ASSIGNMENT. The entries are to be returned exactly, with images left out.

Start of EXTRACTED RECORDS

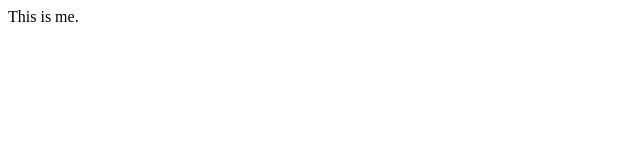
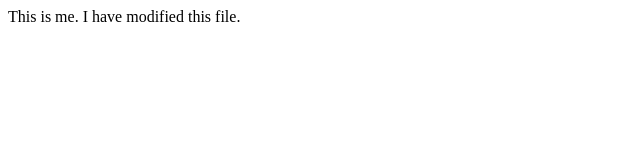
Before and after one commit to rajranjanraj/MyFirstRepository, a plain HTML site: page index.html in a window 1280 px wide. Shown: the whole page, without its empty margins (0-640 px from the left). Drawn offline with Linux system fonts and the light colour scheme.

Commit message:
changed index file

```diff
--- a/index.html
+++ b/index.html
@@ -1,3 +1,4 @@
 <html>
 This is me.
+I have modified this file.
 </html>
```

End of EXTRACTED RECORDS

TASK RESPONSE.
Before and after one commit to rajranjanraj/MyFirstRepository, a plain HTML site: page index.html in a window 1280 px wide. Shown: the whole page, without its empty margins (0-640 px from the left). Drawn offline with Linux system fonts and the light colour scheme.

Commit message:
changed index file

```diff
--- a/index.html
+++ b/index.html
@@ -1,3 +1,4 @@
 <html>
 This is me.
+I have modified this file.
 </html>
```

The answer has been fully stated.